Articles in regional publications that pertain to a wide range of North Carolina-related topics.
for The State Vol. 3 Issue 17, Sept 1935
Currently viewing results 1 - 3
Indigenous tobacco plants satisfied early settlers' appetites but in 1852 the first \"bright leaf\" tobacco was grown and started the state's tobacco boom. The popularity of J. L. Green's tobacco with Civil War soldiers created the world-famous \"Bull Durham\" brand. The Duke's became prolific tobacco farmers and the \"Duke's Mixture\" helped J. B. Duke form the American Tobacco Company. The tobacco industry was not limited to the 'Triangle' and places like Winston-Salem became cigarette manufacturing locales.
Dr. N. C. Newbold directed the Division of Negro Education from 1913 to 1935. The Pasquotank County native studied at Duke University, Columbia, Yale, and Harvard. During his service as Division of Negro Education in the North Carolina Department of Public Instruction the number of black pupils and teachers dedicated to their tutelage increased greatly from 160,000 students and 2,800 teachers in 1913 to 340,895 students and 6,600 teachers in 1935.
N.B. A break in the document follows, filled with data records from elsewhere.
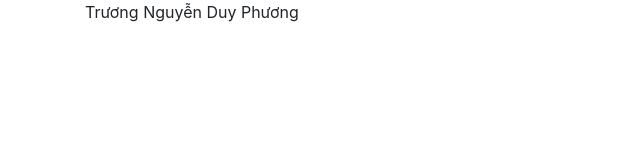
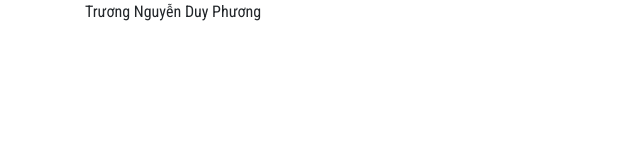
Before and after one commit to dpzoro/phuongtnd.github.io, a plain HTML site: page index.html in a window 1280 px wide. Shown: the full height of the page, 0-640 px from the left. Drawn offline with nearby package versions, Linux system fonts and the light colour scheme.

Commit message:
them font google

```diff
--- a/1.css
+++ b/1.css
@@ -1,4 +1,5 @@
 *{
 	margin:0;
 	padding: 0;
+	font-family: 'Roboto Condensed', sans-serif;
 }
--- a/index.html
+++ b/index.html
@@ -8,6 +8,7 @@
   <script src="https://ajax.googleapis.com/ajax/libs/jquery/3.3.1/jquery.min.js"></script>
   <script src="https://cdnjs.cloudflare.com/ajax/libs/popper.js/1.14.7/umd/popper.min.js"></script>
   <script src="https://maxcdn.bootstrapcdn.com/bootstrap/4.3.1/js/bootstrap.min.js"></script>
+  <link href="https://fonts.googleapis.com/css?family=Roboto+Condensed:300,300i,400,400i,700,700i&amp;subset=vietnamese" rel="stylesheet">
   	<link rel="stylesheet" href="1.css">
 </head>
 <body>
```
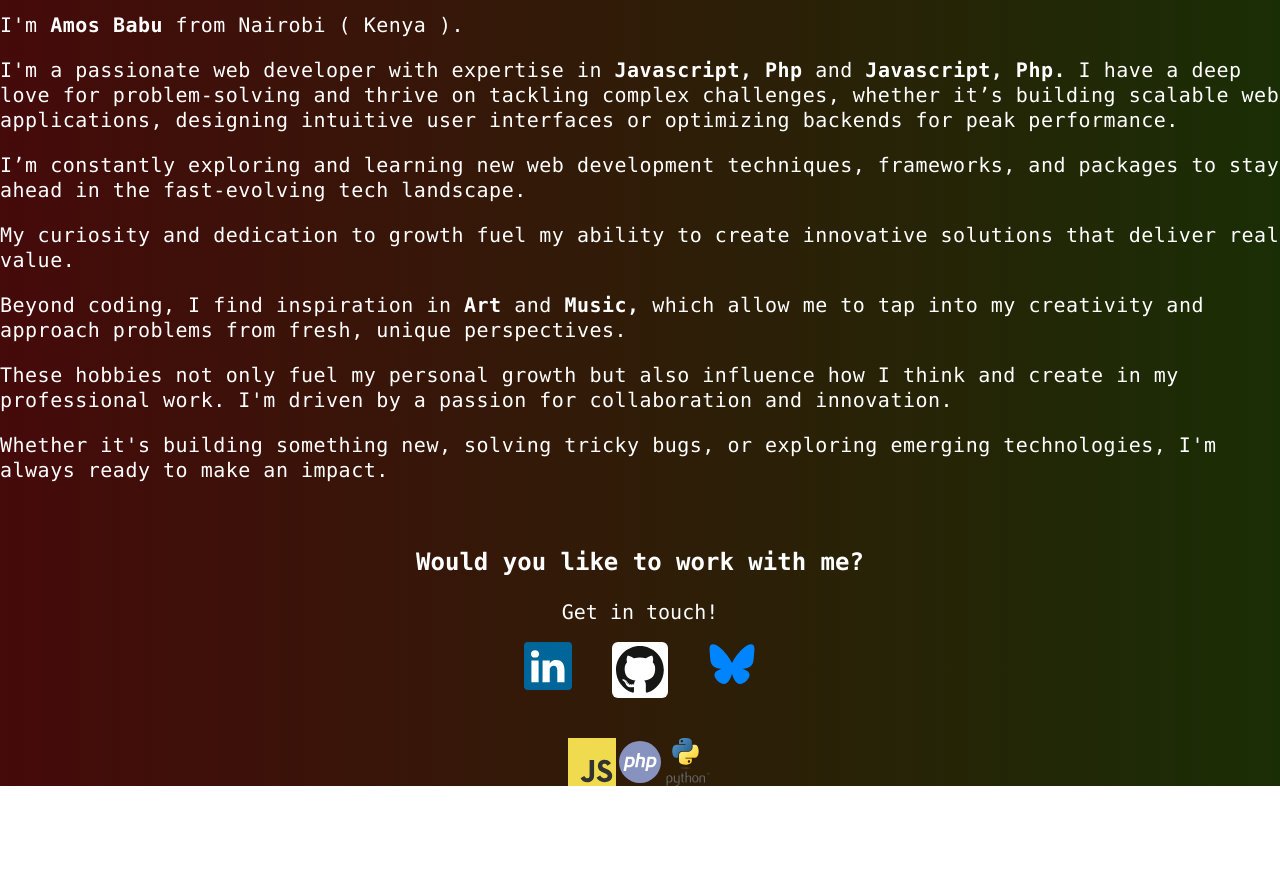
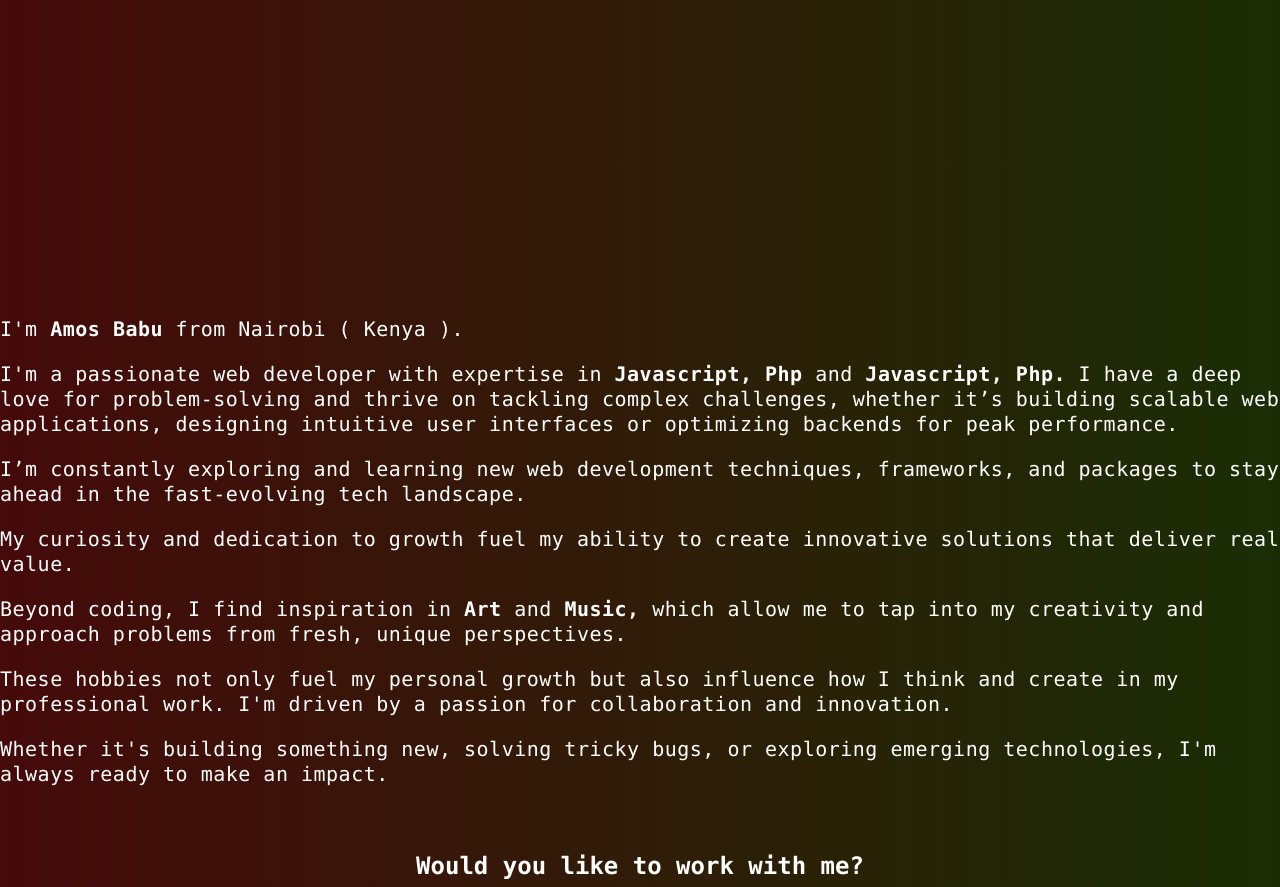
Before and after one commit to amos-babu/personal-portfolio, a React (Vite) app: page / in a window 1280 px wide. Shown: the part 600-1487 px from the top of the page. Before the commit the page ends 1386 px from the top, so only its background shows below. Built offline with nearby package versions, Linux system fonts and the light colour scheme.

Commit message:
'frameworks'

```diff
--- a/src/AboutMe.tsx
+++ b/src/AboutMe.tsx
@@ -2,7 +2,7 @@ export const AboutMe = () => {
   return (
     <div
       id="target-section"
-      className="flex items-center justify-center h-64 mt-20 mb-20 sm:mt-100 "
+      className="flex items-center justify-center h-64 mt-20 mb-20 sm:mt-96 "
     >
       <div>
         <p className="mb-5 font-mono text-xl font-light leading-tight tracking-wide">
```
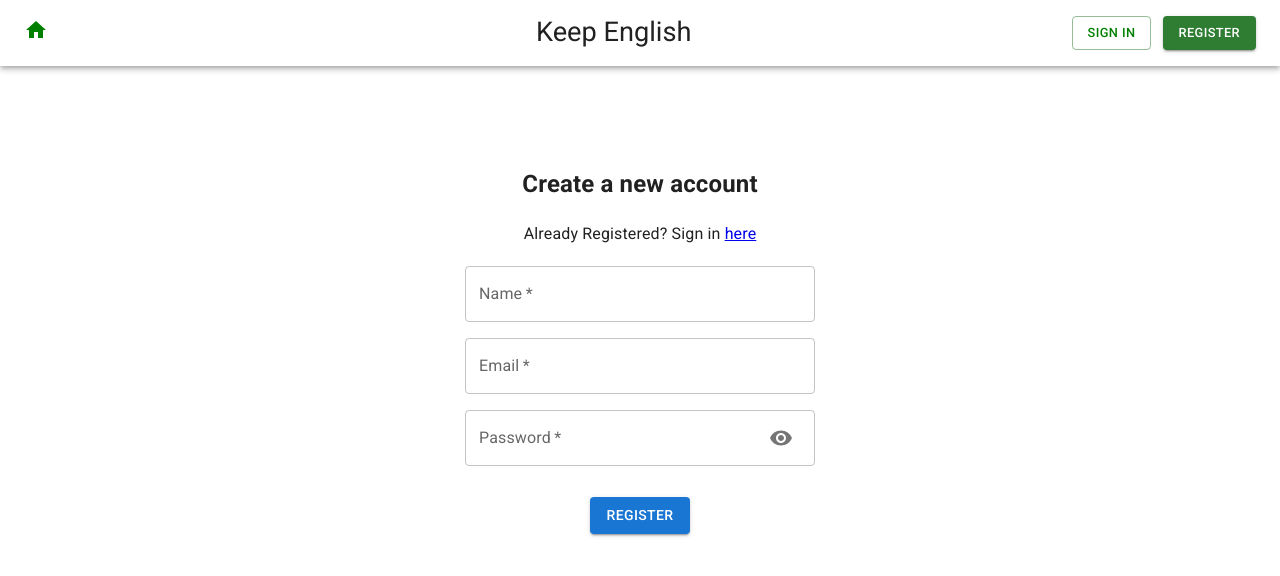
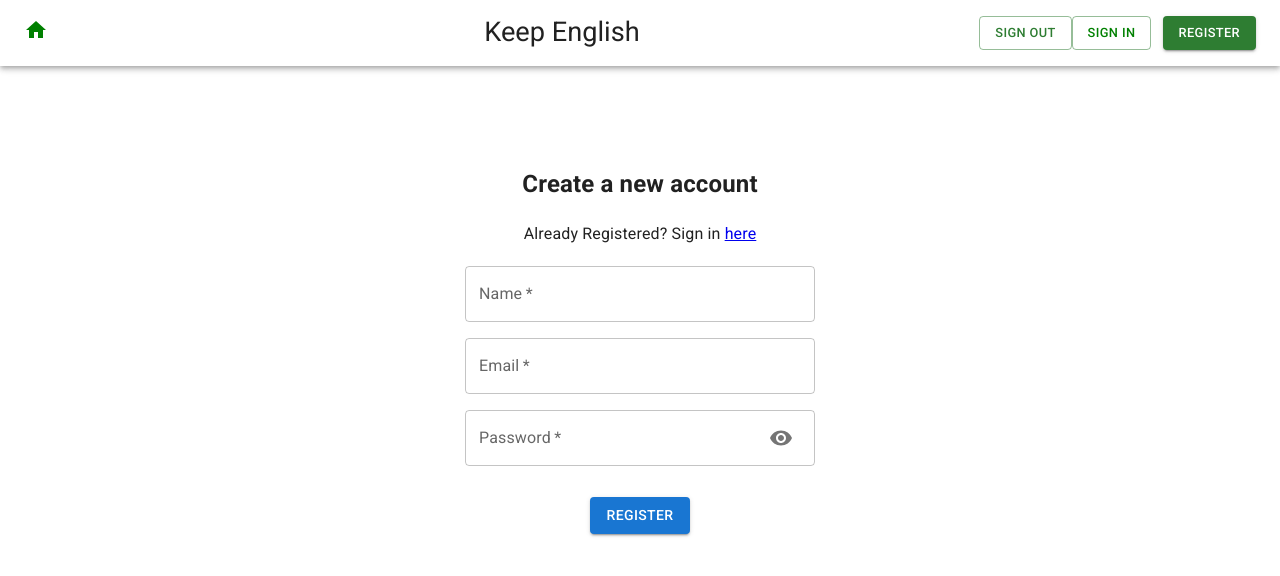
Before and after one commit to Thunderbolton/Keep-English, a React (Create React App) app in the folder client/: page /register in a window 1280 px wide. Shown: the top 576 px of the page. Built offline with nearby package versions, Linux system fonts and the light colour scheme.

Commit message:
added functionality to sign out users

```diff
--- a/client/src/components/Header.tsx
+++ b/client/src/components/Header.tsx
@@ -1,12 +1,22 @@
+import { SignOut } from './SignOut';
+import { Link } from 'react-router-dom';
 import { Button, Container } from '@mui/material';
 import HomeIcon from '@mui/icons-material/Home';
 import AppBar from '@mui/material/AppBar';
 import Box from '@mui/material/Box/Box';
 import Toolbar from '@mui/material/Toolbar';
 import Typography from '@mui/material/Typography';
-import { Link } from 'react-router-dom';
+
 
 const Header = () => {
+
+  // Signing users out of the site
+  const { signout } = SignOut()
+
+  const handleSignOut = () => {
+    signout()
+  }
+
   return (
     <>
     <Container maxWidth={false} disableGutters>
@@ -19,6 +29,14 @@ const Header = () => {
             <Typography variant="h3" sx={{ paddingLeft: '12%', marginLeft: 'auto', fontSize: 'clamp(1rem, 1.7rem, 2rem)' }}><Link to='/' style={{ color: 'inherit', textDecoration: 'inherit'}}>Keep English</Link>
             </Typography>
             <ul style={{marginLeft: 'auto', display: 'flex', flexWrap: 'nowrap'}}>
+            <Button
+              sx={{marginLeft: '0.7rem', fontSize: 'clamp(0.2rem, 0.8rem, 1.5rem)'}}
+              variant="outlined"
+              color="success"
+              onClick={handleSignOut}
+              >
+                SIGN OUT
+                </Button>
               <Button
               sx={{marginLeft: '0px'}}
               variant="outlined"
--- a/client/src/components/Register.tsx
+++ b/client/src/components/Register.tsx
@@ -51,7 +51,7 @@ const Register = () => {
                 if (response.data) {
                     console.log(response.data);
                     localStorage.setItem('user', JSON.stringify(response.data))
-                    dispatch({type: 'LOGIN', payload: response.data})
+                    dispatch({type: 'SIGNIN', payload: response.data})
                     setIsLoading(false)
 
                 } else {
--- a/client/src/components/SignIn.tsx
+++ b/client/src/components/SignIn.tsx
@@ -15,7 +15,7 @@ const SignIn = () => {
         sx: {mb: 2}
       };
 
-    const onSubmit = async (e: any) => {
+    const onSubmit = async (e: React.FormEvent<HTMLFormElement>) => {
         e.preventDefault()
         console.log('submitted. User signed in')
     }
--- /dev/null
+++ b/client/src/components/SignOut.tsx
@@ -0,0 +1,13 @@
+import { useContext } from "react";
+import { AuthContext } from "../context/AuthContext";
+
+export const SignOut = () => {
+    const { dispatch } = useContext(AuthContext)
+
+    const signout = () => {
+        localStorage.removeItem('user')
+        dispatch({ type: 'SIGNOUT' })
+
+    }
+    return {signout}
+}
--- a/client/src/context/AuthContext.js
+++ b/client/src/context/AuthContext.js
@@ -4,10 +4,10 @@ export const AuthContext = createContext()
 
 export const authReducer = (state, action) => {
     switch (action.type) {
-        case 'LOGIN':
+        case 'SIGNIN':
             return { user: action.payload }
-        case 'LOGOUT':
-            return { user: []}
+        case 'SIGNOUT':
+            return { user: null}
         default:
             return state
     }
```
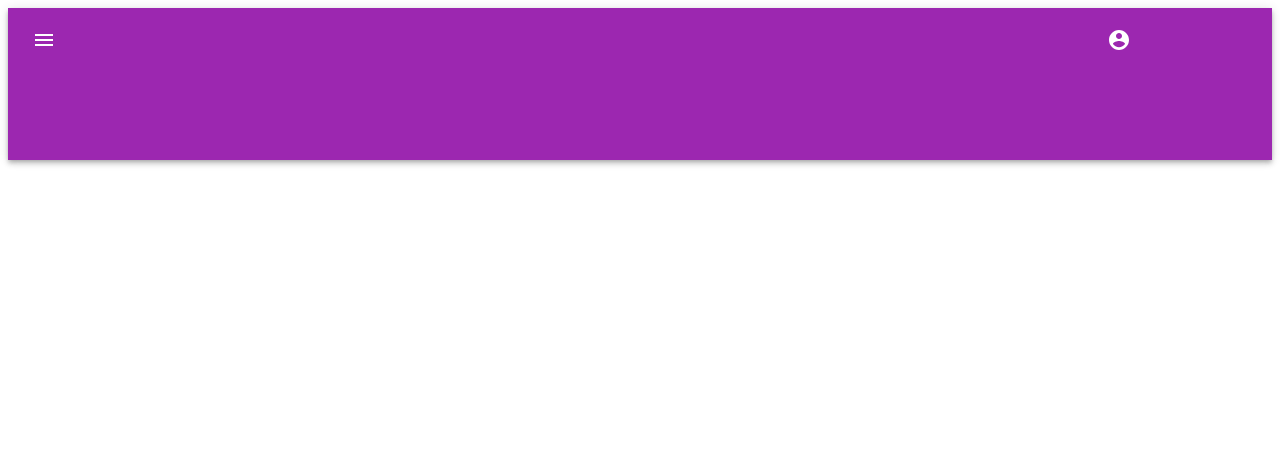
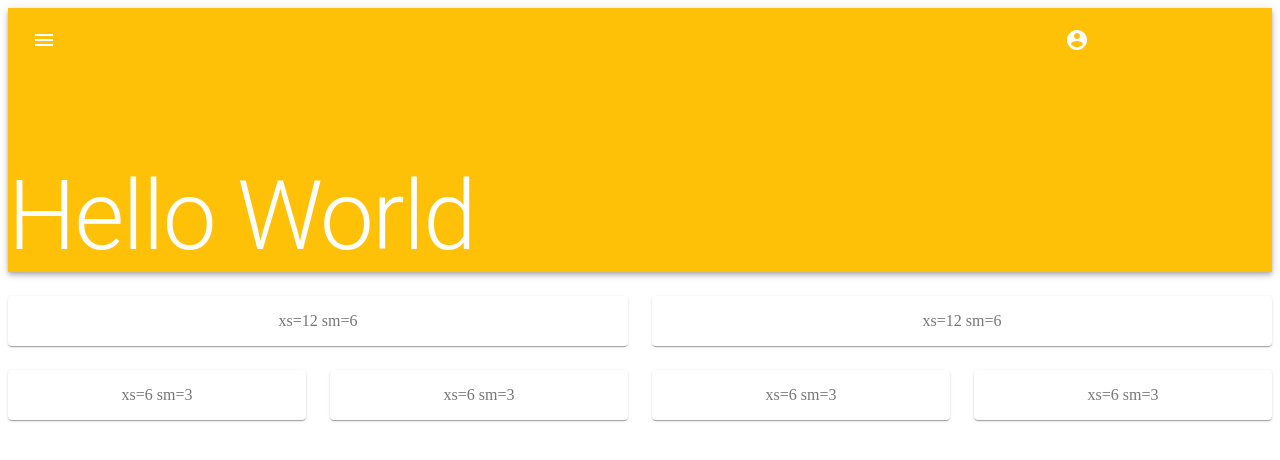
Before and after one commit to dotsync/wellness, a React (Create React App) app: page / in a window 1280 px wide. Shown: the top 460 px of the page. Built offline with nearby package versions, Linux system fonts and the light colour scheme.

Commit message:
Implements basic page layout

```diff
--- a/src/App.js
+++ b/src/App.js
@@ -1,9 +1,52 @@
 import Navbar from './components/Navbar'
+import { makeStyles } from '@material-ui/core/styles';
+import { Paper, Grid} from '@material-ui/core';
+// import Grid from '@material-ui/core/Grid';
+
+const useStyles = makeStyles((theme) => ({
+  root: {
+    flexGrow: 1,
+  },
+  paper: {
+    padding: theme.spacing(2),
+    textAlign: 'center',
+    color: theme.palette.text.secondary,
+  },
+}));
+
 
 function App() {
+  const classes = useStyles();
+
   return (
-    <div>
-      <Navbar />
+    <div className={classes.root}>
+      <Grid container spacing={3}>
+        <Grid item xs={12}>
+          <Navbar />
+        </Grid>
+
+
+        {/* Search */}
+        <Grid item xs={12} sm={6}>
+          <Paper className={classes.paper}>xs=12 sm=6</Paper>
+        </Grid>
+        <Grid item xs={12} sm={6}>
+          <Paper className={classes.paper}>xs=12 sm=6</Paper>
+        </Grid>
+        {/* Workout Cards */}
+        <Grid item xs={6} sm={3}>
+          <Paper className={classes.paper}>xs=6 sm=3</Paper>
+        </Grid>
+        <Grid item xs={6} sm={3}>
+          <Paper className={classes.paper}>xs=6 sm=3</Paper>
+        </Grid>
+        <Grid item xs={6} sm={3}>
+          <Paper className={classes.paper}>xs=6 sm=3</Paper>
+        </Grid>
+        <Grid item xs={6} sm={3}>
+          <Paper className={classes.paper}>xs=6 sm=3</Paper>
+        </Grid>
+      </Grid>
     </div>
   );
 }
--- a/src/components/Navbar.js
+++ b/src/components/Navbar.js
@@ -2,7 +2,7 @@ import React from 'react';
 import { makeStyles } from '@material-ui/core/styles';
 import MenuIcon from '@material-ui/icons/Menu';
 import AccountCircleIcon from '@material-ui/icons/AccountCircle';
-import { AppBar, Toolbar, IconButton } from '@material-ui/core';
+import { AppBar, Toolbar, IconButton, Typography } from '@material-ui/core';
 
 import { Paper, Grid } from '@material-ui/core';
 const useStyles = makeStyles((theme) => ({
@@ -14,7 +14,6 @@ const useStyles = makeStyles((theme) => ({
   },
   accountAvatarButton: {
     flexGrow: 1,
-    marginLeft: 30
   },
   toolbar: {
     minHeight: 128,
@@ -48,6 +47,7 @@ export default function ButtonAppBar() {
             </Grid>
           </Grid>
         </Toolbar>
+        <Typography variant='h1'>Hello World</Typography>
       </AppBar>
     </div>
   );
--- a/src/theme.js
+++ b/src/theme.js
@@ -1,11 +1,19 @@
 import { createMuiTheme } from '@material-ui/core/styles';
-import purple from '@material-ui/core/colors/purple';
-import green from '@material-ui/core/colors/green';
 
 const theme = createMuiTheme ({
   palette: {
-    primary: purple,
-    secondary: green
+    primary: {
+      light: '#ffcd38',
+      main: '#ffc107',
+      dark: '#b28704',
+      contrastText: '#fff',
+    },
+    secondary: {
+      light: '#834bff',
+      main: '#651ff',
+      dark: '#4615b2',
+      contrastText: '#000',
+    },
   },
   status: {
     danger: 'orange'
```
A 1930s phenomenon was roadside convenient stores adding animals as attractions to draw in more patrons. Many gas station owners captured bears to chain by the side of the road to entice the passer-by to stop and give them some business. One brave gas station owner in Valdese purchased a lioness from the circus and kept her caged on the roadside.